  • 5 pound pot roast, shredded (braised and cooked in red wine)
  • 3 pounds mozzarella or provolone cheese, sliced
  • 4 containers ricotta cheese

  • Heat a heavy sauce pan over medium heat
  • Cover the bottom of the pan with 1/4" of olive oil
  • Add onion and garlic, cook until golden brown (about 8-10 minutes)
  • Add thyme, celery and carrots. Cook until carrots are soft
  • Add tomatoes (with juice)
  • Season with salt and pepper
  • Bring to a boil, stirring frequently
  • Lower the heat and simmer for 30 minutes or until the sauce is the consistency of oatmeal
  • Add the sirloin and roast
  • Add Italian red wine to taste

  • Melt butter in large sauce pan over medium heat
  • Whisk in flour (Mom insists on Wondra)
  • Pour in milk and heavy cream, whisking continuously
  • Season with salt
  • Lower the heat and simmer, stirring occasionally for 20 minutes
  • Remove the pan from heat, season with salt and nutmeg to taste 

*If the sauce is too thick, add a little more milk
*If the sauce is too thin, return to heat and add a pat of butter and an equal amount of flour


Layer the casserole dishes in the following order:

  • Tomato/Meat sauce
  • Noodles
  • Tomato/Meat sauce
  • Bechamel sauce
  • Ricotta
  • Noodle
  • Repeat

*The meat and tomato sauce will be a little runny since it didn't cook for hours and hours. So use a  
  strainer spoon to put the sauce into the casserole.
*Last layer is mozzarella or provolone on top
*Be sure to save some thyme to mark your initials on top of the casserole you made, obvi.

Here are some photos of the party this past Sunday. Apologies for the picture quality. They were taken by Lil' Q on her phone and obviously photo quality takes a back seat to stirring the bechamel.

AND... my cousin Anna just had her baby last night! Abigail. I can't wait to squeeze her while we're in Louisville for the holidays! Yay, Anna and Jay! Another lasagna eater!



  1. Love this tradition! I have to share that I consider my Mom a very legit Italian cook (she learned all her recipes from her Dad who was first generation American after his parents moved here from Sicily). She swears by cottage cheese in her lasagna and refuses to use anything else. It tends to be a bit creamier than the ricotta you find in the supermarkets here. :)

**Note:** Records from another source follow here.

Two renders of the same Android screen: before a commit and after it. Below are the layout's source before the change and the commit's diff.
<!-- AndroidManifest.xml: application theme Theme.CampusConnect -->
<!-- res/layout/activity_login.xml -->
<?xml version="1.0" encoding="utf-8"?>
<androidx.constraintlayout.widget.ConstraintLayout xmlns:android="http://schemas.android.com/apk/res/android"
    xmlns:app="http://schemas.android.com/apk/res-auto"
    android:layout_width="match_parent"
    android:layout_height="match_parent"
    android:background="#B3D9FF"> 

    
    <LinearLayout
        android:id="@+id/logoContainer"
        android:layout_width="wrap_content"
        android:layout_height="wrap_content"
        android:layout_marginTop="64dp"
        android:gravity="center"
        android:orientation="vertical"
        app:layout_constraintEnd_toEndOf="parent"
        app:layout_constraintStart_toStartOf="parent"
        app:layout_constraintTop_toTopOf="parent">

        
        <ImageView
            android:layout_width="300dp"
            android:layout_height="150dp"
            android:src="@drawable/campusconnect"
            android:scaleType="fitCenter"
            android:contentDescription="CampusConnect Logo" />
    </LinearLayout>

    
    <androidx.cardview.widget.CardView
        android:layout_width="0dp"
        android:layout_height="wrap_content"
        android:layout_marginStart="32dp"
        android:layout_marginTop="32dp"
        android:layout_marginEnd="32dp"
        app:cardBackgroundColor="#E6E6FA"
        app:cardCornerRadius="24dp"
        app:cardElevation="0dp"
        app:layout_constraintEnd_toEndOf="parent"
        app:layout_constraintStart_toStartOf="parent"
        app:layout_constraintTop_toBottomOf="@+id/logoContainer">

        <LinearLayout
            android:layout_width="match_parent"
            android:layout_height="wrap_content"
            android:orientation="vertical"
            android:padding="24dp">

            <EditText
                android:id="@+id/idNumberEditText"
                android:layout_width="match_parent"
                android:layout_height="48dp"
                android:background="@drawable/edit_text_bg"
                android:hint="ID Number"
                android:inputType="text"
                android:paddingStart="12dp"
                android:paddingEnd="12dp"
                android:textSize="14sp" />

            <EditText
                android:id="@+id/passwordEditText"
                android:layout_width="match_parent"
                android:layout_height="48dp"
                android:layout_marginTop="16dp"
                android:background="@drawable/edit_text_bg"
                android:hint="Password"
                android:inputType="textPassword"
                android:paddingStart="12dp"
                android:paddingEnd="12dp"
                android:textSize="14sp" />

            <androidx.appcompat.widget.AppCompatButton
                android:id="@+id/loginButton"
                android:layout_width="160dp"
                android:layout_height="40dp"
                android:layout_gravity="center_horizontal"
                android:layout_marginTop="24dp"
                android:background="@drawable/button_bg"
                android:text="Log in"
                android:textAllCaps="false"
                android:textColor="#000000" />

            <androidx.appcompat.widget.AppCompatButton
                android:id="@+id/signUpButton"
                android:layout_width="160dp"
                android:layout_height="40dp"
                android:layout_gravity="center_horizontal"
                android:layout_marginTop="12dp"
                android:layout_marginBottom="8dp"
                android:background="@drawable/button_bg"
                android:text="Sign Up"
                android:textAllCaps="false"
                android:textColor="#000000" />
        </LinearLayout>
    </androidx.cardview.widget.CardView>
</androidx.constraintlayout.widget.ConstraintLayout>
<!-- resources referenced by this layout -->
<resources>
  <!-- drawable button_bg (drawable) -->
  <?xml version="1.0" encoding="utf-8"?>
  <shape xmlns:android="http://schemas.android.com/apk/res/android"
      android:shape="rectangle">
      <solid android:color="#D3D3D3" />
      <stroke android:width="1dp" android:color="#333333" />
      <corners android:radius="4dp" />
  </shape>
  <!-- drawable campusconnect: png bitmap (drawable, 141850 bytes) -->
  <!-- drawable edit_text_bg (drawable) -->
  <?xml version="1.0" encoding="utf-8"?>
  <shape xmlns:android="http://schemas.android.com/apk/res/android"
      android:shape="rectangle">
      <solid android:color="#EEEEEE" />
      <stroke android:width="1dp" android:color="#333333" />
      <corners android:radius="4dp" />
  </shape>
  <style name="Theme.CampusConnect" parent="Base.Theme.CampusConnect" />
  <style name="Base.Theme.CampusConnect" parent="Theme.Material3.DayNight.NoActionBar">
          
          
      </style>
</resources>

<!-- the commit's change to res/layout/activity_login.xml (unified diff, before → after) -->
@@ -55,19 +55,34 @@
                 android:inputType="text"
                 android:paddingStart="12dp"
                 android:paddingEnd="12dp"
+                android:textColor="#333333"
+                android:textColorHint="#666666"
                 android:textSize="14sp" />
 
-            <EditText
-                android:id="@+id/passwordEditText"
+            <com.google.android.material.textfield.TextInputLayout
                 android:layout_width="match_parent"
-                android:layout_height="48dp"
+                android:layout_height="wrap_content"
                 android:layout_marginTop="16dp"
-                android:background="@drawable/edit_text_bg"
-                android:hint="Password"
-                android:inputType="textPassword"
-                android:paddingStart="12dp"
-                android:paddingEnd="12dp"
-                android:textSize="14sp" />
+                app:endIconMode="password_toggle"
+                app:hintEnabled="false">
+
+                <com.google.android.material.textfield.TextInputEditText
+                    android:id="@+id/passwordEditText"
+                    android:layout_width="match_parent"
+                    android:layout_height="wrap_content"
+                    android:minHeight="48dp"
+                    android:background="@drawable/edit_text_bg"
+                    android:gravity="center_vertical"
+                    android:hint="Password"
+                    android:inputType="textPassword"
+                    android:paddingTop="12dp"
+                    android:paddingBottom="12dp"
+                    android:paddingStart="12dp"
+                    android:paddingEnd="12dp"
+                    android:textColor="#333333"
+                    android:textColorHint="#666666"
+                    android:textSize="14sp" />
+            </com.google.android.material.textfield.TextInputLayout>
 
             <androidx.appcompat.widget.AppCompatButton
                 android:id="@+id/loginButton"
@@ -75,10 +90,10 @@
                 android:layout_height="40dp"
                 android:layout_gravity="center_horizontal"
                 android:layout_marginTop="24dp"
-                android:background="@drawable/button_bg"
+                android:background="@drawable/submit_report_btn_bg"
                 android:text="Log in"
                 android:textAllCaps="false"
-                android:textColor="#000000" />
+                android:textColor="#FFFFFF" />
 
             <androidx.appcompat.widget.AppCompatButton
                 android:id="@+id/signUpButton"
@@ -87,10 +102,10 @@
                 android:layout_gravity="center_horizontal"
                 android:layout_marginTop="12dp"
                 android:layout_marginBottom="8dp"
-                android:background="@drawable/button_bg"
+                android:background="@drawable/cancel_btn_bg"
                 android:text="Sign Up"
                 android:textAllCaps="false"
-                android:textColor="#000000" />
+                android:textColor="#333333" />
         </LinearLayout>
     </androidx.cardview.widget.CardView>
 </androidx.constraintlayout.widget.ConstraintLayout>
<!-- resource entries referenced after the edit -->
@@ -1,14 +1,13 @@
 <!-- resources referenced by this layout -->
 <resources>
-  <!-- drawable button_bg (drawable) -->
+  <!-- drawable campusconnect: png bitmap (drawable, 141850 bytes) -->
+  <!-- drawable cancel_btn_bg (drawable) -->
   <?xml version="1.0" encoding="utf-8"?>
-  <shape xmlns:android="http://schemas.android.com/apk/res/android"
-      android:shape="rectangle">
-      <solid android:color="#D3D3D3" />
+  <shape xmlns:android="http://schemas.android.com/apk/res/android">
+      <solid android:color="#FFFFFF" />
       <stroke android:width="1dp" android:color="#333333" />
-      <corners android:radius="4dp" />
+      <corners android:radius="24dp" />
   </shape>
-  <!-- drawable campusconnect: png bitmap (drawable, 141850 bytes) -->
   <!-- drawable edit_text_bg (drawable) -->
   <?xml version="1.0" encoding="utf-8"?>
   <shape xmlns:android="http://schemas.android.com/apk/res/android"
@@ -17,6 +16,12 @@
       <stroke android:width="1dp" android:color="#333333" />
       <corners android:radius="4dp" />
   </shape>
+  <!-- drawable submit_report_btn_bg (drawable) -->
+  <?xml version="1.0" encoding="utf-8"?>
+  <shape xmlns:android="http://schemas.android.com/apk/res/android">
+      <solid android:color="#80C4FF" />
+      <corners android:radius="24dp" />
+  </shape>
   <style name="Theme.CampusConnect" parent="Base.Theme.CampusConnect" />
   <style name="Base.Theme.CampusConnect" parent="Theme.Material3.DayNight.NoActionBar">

  2. Oh my cousins are gonna love this info. Cottage cheese is in fact, legit. Love it!

  3. D, this sounds DELICIOUS! YUM. And I love that you arrive just in time to eat!